For AI to be effective though, tools must be developed with a recognition of the potential for algorithmic bias, with relevant legal frameworks in mind and by multidisciplinary teams that include non-technologists.
Data sharing is a key component of the operationalization of any tool in the area. This requires a shared infrastructure that promotes more and deeper collaboration, both among sectors (academia, industry) and actors in the anti-trafficking community (NGOs, governments, research organizations).
The first step in this type of infrastructure is developing data standards: documented agreements on representation, format, definition, structuring, tagging, transmission, manipulation, use and management of data. Harry Cook of the International Organization for Migration discussed current efforts to create such data standards. One primary benefit of data standards is that it creates readable data that can be automatically shared and distributed among disparate actors. Developing a common language that allows different actors to use the same terminology with the same meanings will also help with transparency.
Challenges to creating data standards are significant, with the privacy of survivors paramount. Thus data standards must include rules for governance such as avoiding personally identifiable information (PII) whenever possible, establishing strong protections for PII if collected and ensuring survivors are able to provide input into how data is collected and used. Finally, data should not be collected blindly, simply to collect data. All data collection efforts should have a clear purpose.
Data trusts could be critical to effective data sharing, as explained by Steve Anning of the British Army. Data trusts are proven and trusted frameworks and agreements that ensure exchanges of data are secure and mutually beneficial.
The anti-trafficking community is multi-sector, multidisciplinary and international, and consequently has different ideas of how to handle data. Data trusts would allow collaboration as a community in a trusted manner, enhancing opportunities for successful analysis and effective policymaking.
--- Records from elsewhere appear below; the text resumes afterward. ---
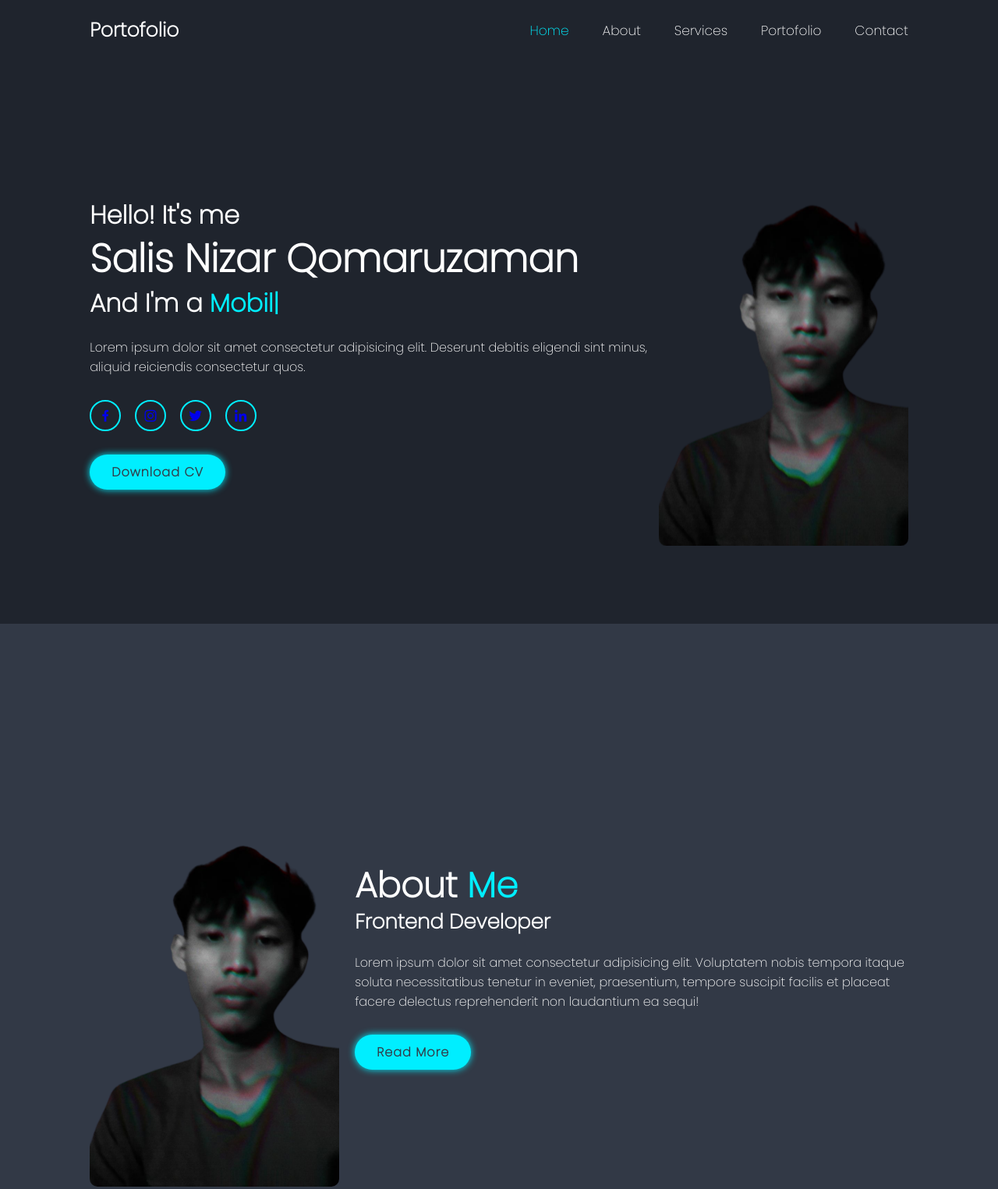
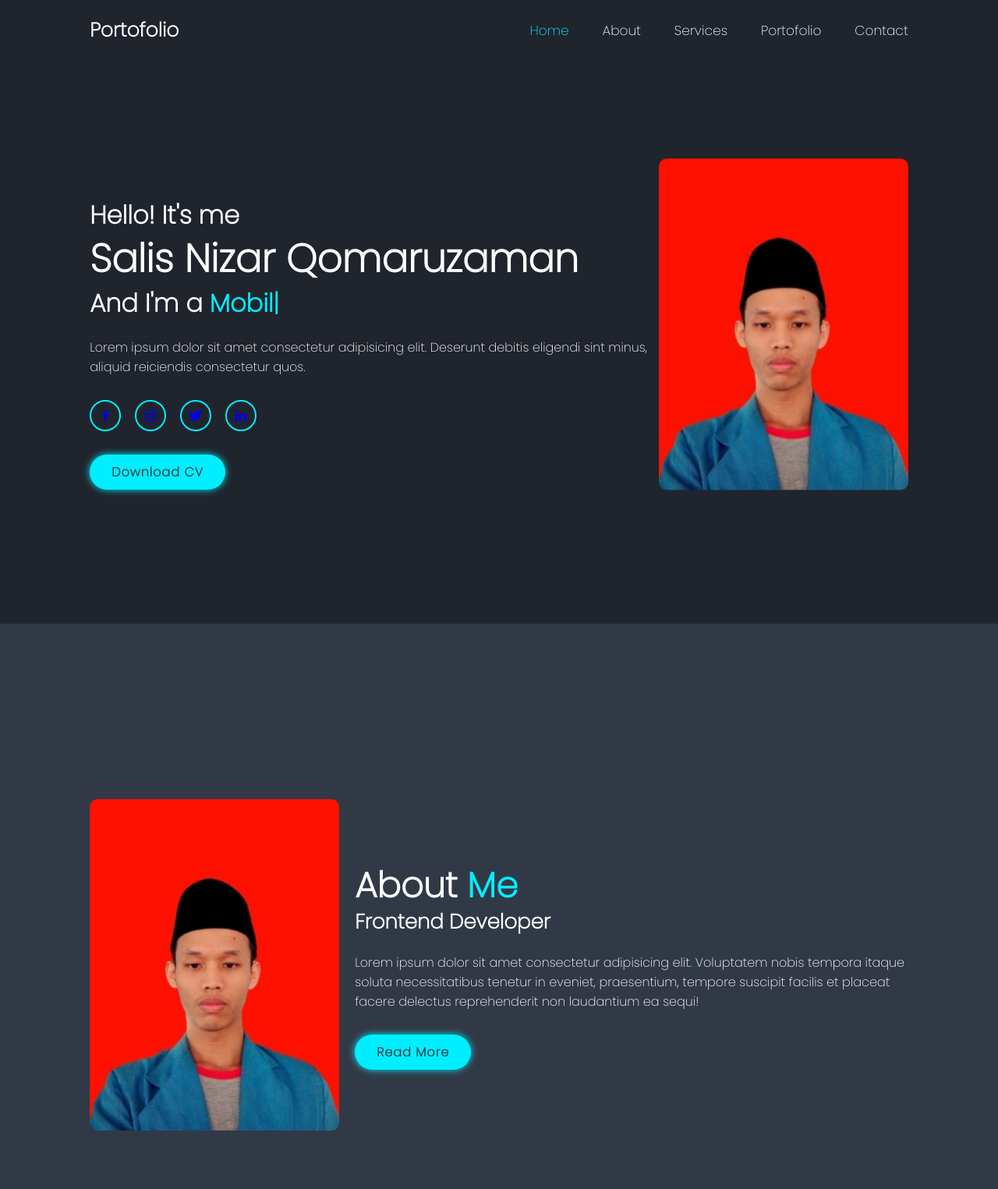
Before and after one commit to Salis02/portofolio.github.io, a plain HTML site: page index.html in a window 1280 px wide. Shown: the top 1525 px of the page at 78% size. Drawn offline with nearby package versions, Linux system fonts and the light colour scheme.

Commit message:
mengubah foto

```diff
--- a/index.html
+++ b/index.html
@@ -44,14 +44,14 @@
         </div>
 
         <div class="home-img">
-            <img src="./image/me-removebg-preview.png" alt="">
+            <img src="./image/sa.jpg" alt="">
         </div>
     </section>
 
     <!-- about section design -->
     <section class="about" id="about">
         <div class="about-img">
-            <img src="./image/me-removebg-preview.png" alt="">
+            <img src="./image/sa.jpg" alt="">
         </div>
 
         <div class="about-content">
```
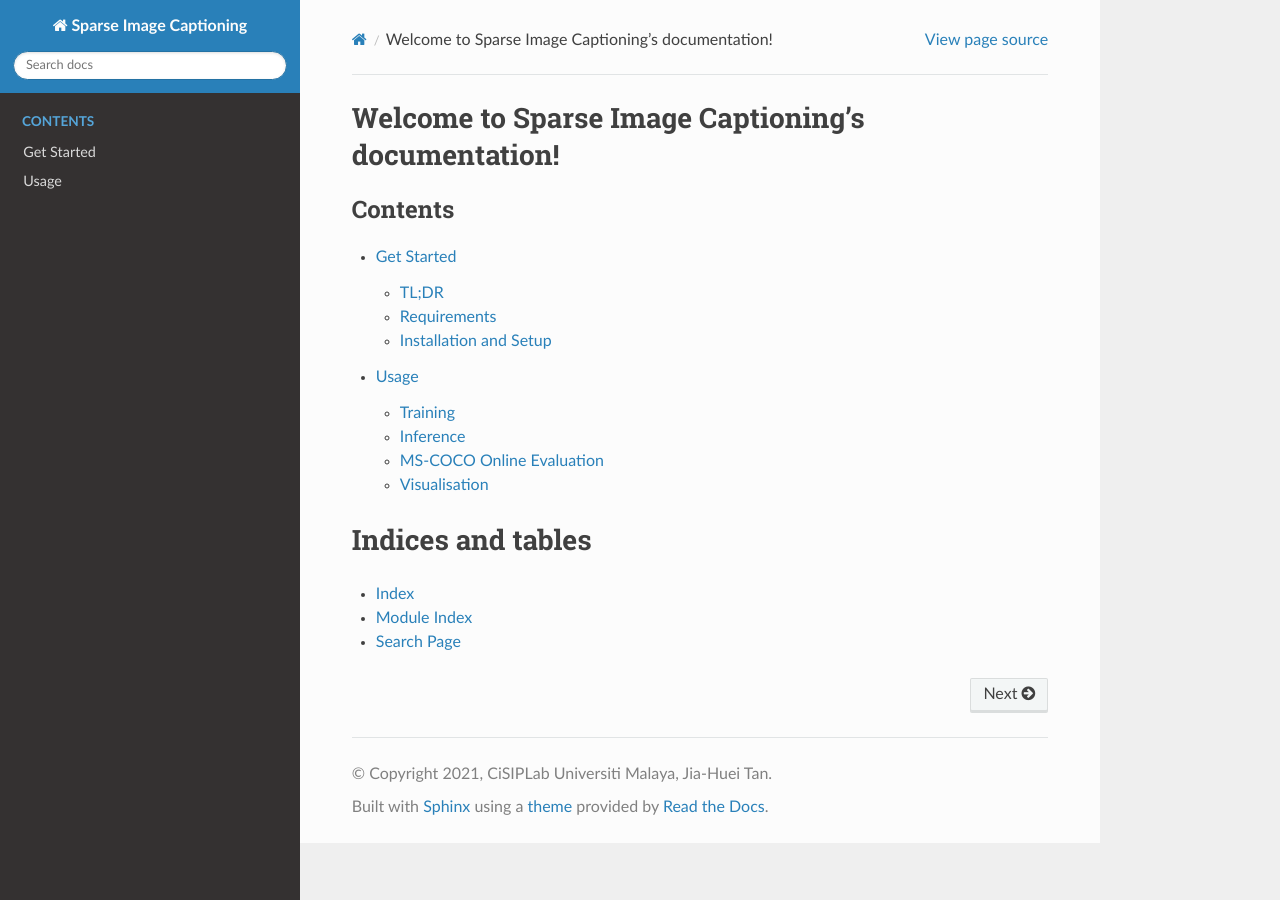
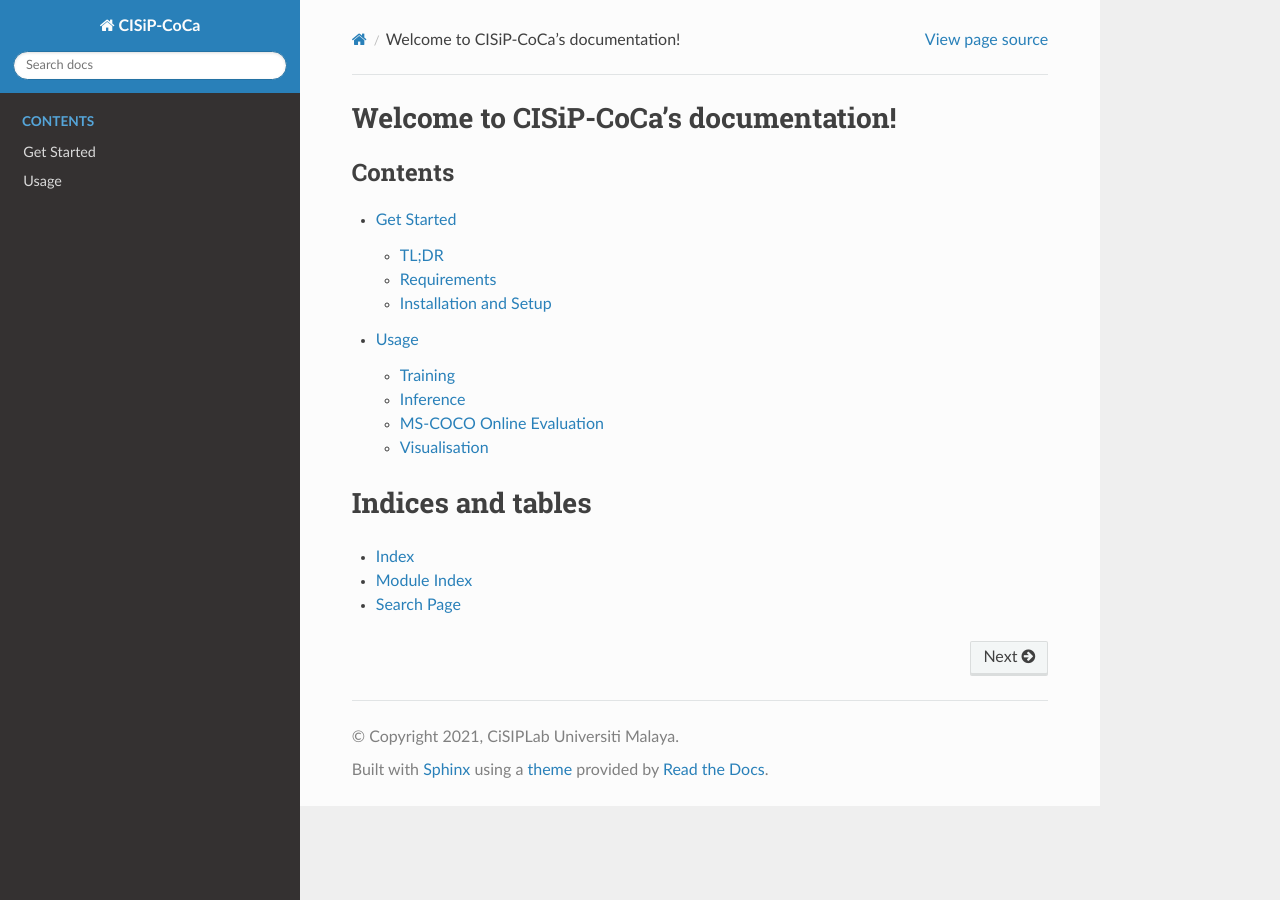
Before and after one commit to CISiPLab/cisip-CoCa, a Sphinx documentation site: the page built from docs/index.rst, in a window 1280 px wide. Built offline with Sphinx 7.4.7 and the Read the Docs theme 2.0.0, drawn with Linux system fonts in a browser that asks for light colours; pages that are not in the unit, such as notebooks, are missing from menus.

Commit message:
update docs

```diff
--- a/docs/conf.py
+++ b/docs/conf.py
@@ -20,9 +20,9 @@ sys.path.insert(0, os.path.abspath(".."))
 
 from coca.version import __version__  # noqa: E402
 
-project = "Sparse Image Captioning"
-copyright = "2021, CiSIPLab Universiti Malaya, Jia-Huei Tan"
-author = "CiSIPLab Universiti Malaya, Jia-Huei Tan"
+project = "CISiP-CoCa"
+copyright = "2021, CiSIPLab Universiti Malaya"
+author = "CiSIPLab Universiti Malaya"
 
 # The full version, including alpha/beta/rc tags
 release = __version__
--- a/docs/index.rst
+++ b/docs/index.rst
@@ -1,9 +1,9 @@
-.. SparCa documentation master file, created by
+.. CoCa documentation master file, created by
    sphinx-quickstart on Fri Nov 19 13:15:23 2021.
    You can adapt this file completely to your liking, but it should at least
    contain the root `toctree` directive.
 
-Welcome to Sparse Image Captioning's documentation!
+Welcome to CISiP-CoCa's documentation!
 ===================================================
 
 
```
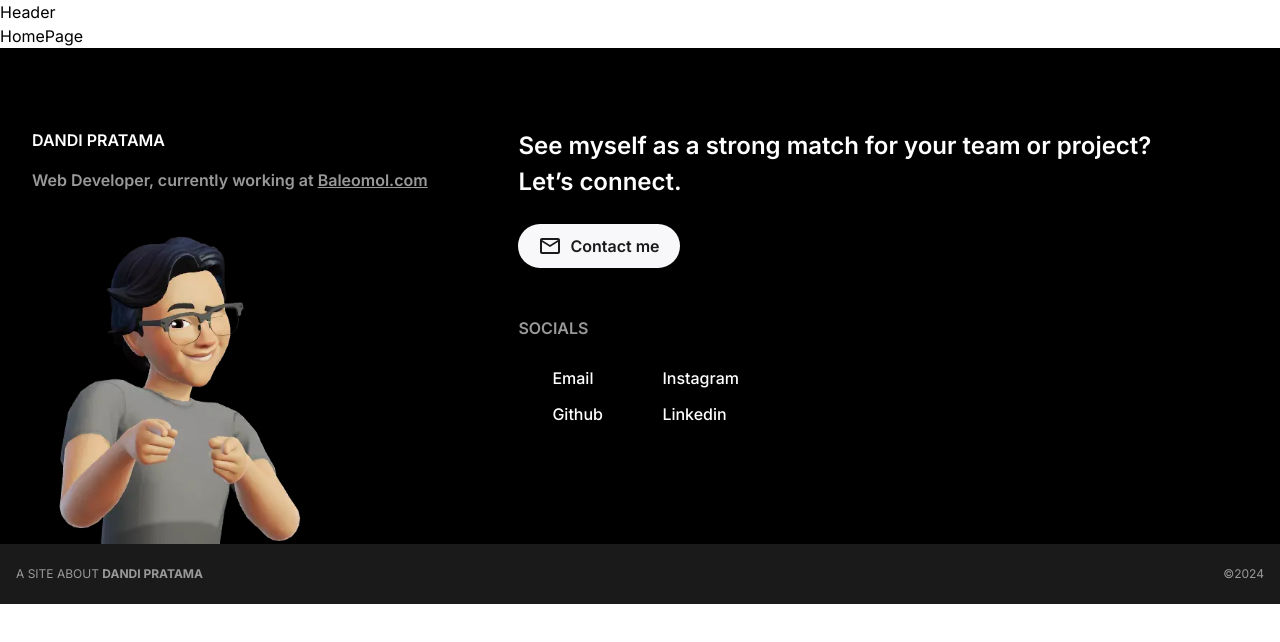
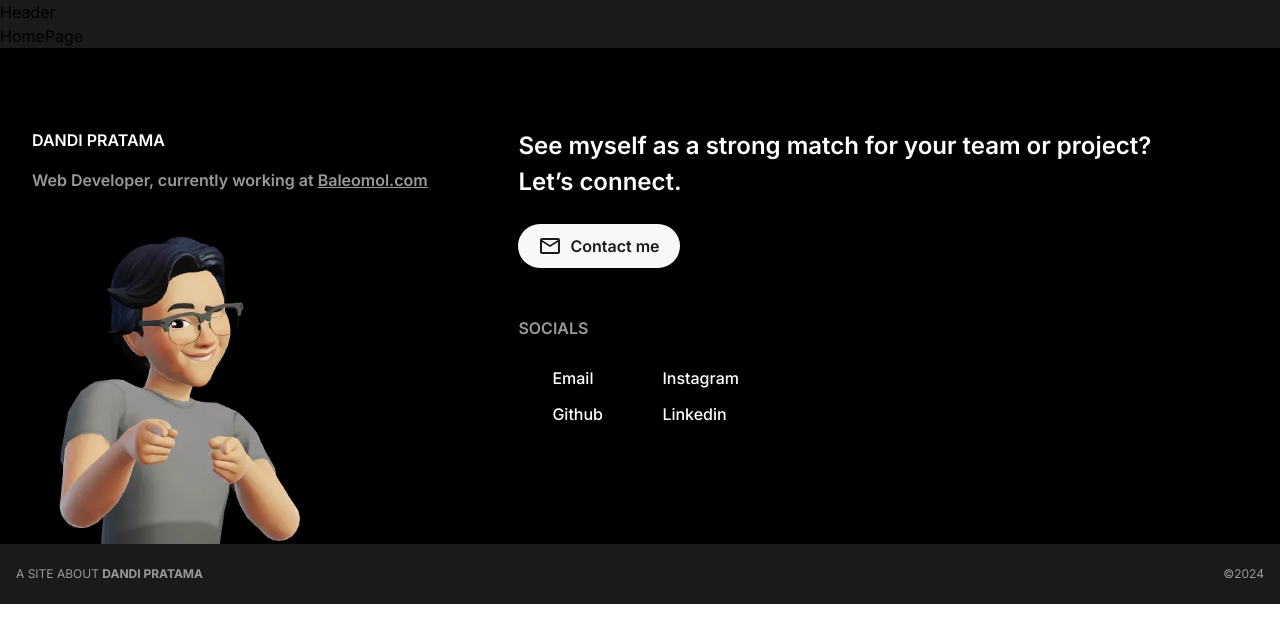
Before and after one commit to dandikp/profile, a React (Vite) app: page / in a window 1280 px wide. Shown: the top 642 px of the page. Built offline with nearby package versions, Linux system fonts and the light colour scheme.

Commit message:
add background color

```diff
--- a/src/index.css
+++ b/src/index.css
@@ -61,3 +61,7 @@ h5,
 h6 {
   overflow-wrap: break-word;
 }
+
+#root {
+  background-color: rgb(26, 26, 26);
+}
```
There are three key components of a data trust:
- Shared ethics: members of the trust must use agreed-upon methodologies;
- Architectural: a portal for use of data by members;
- Governance: pre-agreed upon procedures for handling data.
Getting the tech community involved can foster the growth of capacity in front-line organizations and the groups working on the ground to support survivors and combat trafficking. Large tech companies have significant expertise building technology that works and deploying it widely and effectively, skills that can be beneficial to anti-trafficking efforts. Phil Bennett started Tech Against Trafficking to do just that, but noted two requirements for these efforts to be successful:
- Technologists must get involved in the space to avoid becoming distant from the human story and the potential consequences of their technology.
- Second, he cited the need to start building the pillars of infrastructure that are necessary for information sharing and increased collaboration.
This session focused on areas that align with the beginning and end stages of a research pipeline. The next steps need to focus on the middle stages, or operationalization, and how to translate these ideas and efforts into an executable plan. This will require identifying metrics that can be used to measure progress toward the goal.
Nadya Bliss is the Director of the Global Security Initiative at Arizona State University.
This article has been prepared by Nadya Bliss as a contributor to Delta 8.7. As provided for in the Terms and Conditions of Use of Delta 8.7, the opinions expressed in this article are those of the author and do not necessarily reflect those of UNU or its partners.